The Leitz Elmarit-C 40mm 2.8. A Leica Lens Not Good Enough For Minolta

imageThe Leitz Elmarit-C 40mm f2.8 is a peculiar lens in the history of Leica optics.  Leitz intended the Elmarit-C to be paired with the Leica CL, itself a joint venture with Minolta that was to produce the compact “Baby M” Leica CL and Leitz Minolta CL, the same camera offered by both companies with differing engravings, between 1973 and 1976. The bodies themselves, be they labelled Leica or Minolta, were to be designed by Leitz and built by Minolta in Japan. Leitz, pulling rank with their reputation as the premium optical manufacturer, were tasked with designing the optics for both the German and Japanese iterations of the camera.

Designed by Leitz, the lenses themselves were to be built by each company to identical spec, either in Germany for the Leica or in Japan for the Leitz Minolta. Leitz designed and proposed the Elmarit-C 40mm 2.8 as the standard lens. Minolta, upon receiving the prototype, came to the awkward conclusion that the lens was a dog, not up to Minolta standards, and requested Leitz to submit a redesign. Leitz reconsidered, recalibrated, and submitted the Summicron-C 40mm f2, a wonderful lens that holds its own to this day.

The barrel design of the Elmarit-C is similar to the Summicron-C 40mm f2 but is shorter in length, making focus and aperture setting even more difficult than it is on the Summicron. To fix this the Elmarit-C 40mm f2.8 featured a tab for both the focusing and aperture ring. The lens also stopped down to f22, unusual for a Leitz designed lens. Aside from that it was pretty much the same lens as the Summicron-C except for its optical quality. The lens is soft close up at any aperture but becomes less noticeable at further distances when stopped down to f5.6 or slower. Contrast is also very low wide open.

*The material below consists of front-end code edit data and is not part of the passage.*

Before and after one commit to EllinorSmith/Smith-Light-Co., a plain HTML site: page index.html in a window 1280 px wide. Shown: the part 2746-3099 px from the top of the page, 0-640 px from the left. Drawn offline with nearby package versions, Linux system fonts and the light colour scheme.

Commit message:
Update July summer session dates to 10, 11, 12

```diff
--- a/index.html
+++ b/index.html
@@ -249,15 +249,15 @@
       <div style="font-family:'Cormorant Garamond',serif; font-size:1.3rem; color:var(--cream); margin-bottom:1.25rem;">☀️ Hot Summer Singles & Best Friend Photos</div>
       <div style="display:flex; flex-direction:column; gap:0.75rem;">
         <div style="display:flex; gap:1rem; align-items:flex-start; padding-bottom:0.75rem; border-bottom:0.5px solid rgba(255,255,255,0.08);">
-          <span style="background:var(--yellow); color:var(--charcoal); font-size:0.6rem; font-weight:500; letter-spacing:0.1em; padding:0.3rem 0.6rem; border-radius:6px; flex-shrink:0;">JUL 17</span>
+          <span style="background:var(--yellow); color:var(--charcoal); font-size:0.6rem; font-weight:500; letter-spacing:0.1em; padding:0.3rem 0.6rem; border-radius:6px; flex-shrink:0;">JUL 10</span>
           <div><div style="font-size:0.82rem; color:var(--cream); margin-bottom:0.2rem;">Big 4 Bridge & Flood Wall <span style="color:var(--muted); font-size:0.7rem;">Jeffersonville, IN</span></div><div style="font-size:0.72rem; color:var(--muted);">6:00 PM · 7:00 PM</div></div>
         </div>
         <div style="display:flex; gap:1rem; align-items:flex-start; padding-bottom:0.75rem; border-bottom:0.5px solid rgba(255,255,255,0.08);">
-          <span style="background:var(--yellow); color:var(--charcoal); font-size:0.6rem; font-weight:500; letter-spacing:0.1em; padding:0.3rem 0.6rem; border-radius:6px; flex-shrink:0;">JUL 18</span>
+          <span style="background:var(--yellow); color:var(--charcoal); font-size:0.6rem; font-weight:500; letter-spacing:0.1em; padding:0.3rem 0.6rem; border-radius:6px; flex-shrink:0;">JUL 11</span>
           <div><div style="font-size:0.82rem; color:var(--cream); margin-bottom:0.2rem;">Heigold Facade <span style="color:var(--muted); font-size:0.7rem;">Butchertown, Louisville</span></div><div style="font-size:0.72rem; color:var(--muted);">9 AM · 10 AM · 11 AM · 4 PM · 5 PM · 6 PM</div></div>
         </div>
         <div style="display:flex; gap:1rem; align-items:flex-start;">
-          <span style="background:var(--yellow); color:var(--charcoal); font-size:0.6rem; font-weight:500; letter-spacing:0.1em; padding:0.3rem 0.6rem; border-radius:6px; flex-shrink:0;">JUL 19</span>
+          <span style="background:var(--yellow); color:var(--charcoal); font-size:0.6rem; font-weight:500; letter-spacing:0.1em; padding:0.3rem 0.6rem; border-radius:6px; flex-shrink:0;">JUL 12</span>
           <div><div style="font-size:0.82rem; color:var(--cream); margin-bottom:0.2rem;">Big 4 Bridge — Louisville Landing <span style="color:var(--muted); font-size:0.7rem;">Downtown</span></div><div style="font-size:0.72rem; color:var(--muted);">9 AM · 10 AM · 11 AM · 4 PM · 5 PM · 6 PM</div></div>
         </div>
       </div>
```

The change from the Elmarit to the Summicron happened so late in production that about 400 examples of the slower Elmarit-C f2.8 lens had already been manufactured by Leitz; stuck with them,  Leitz gave them to their employees. Infrequently one will appear on the collectors’ market, a rare and unusual piece of Leica history. That doesn’t mean you should buy one. It is, by all accounts, a terrible lens optically. If you are looking for a compact 40mm M mount lens to use, the standard CL Summicron-C 40mm f2 lens is just fine, as is the faster Voigtlander Nokton 40mm f1.4 for about the same price. The only reason to get the Elmarit-C 40mm f2.8 lens is if you are a collector. It was never offered commercially, making it catnip for Leica collectors as it is obscure, hard to find and no one knows precisely how many exist. Other than wanting it to sit nicely on your display case there is no reason to put it on a camera. Even Minolta agrees.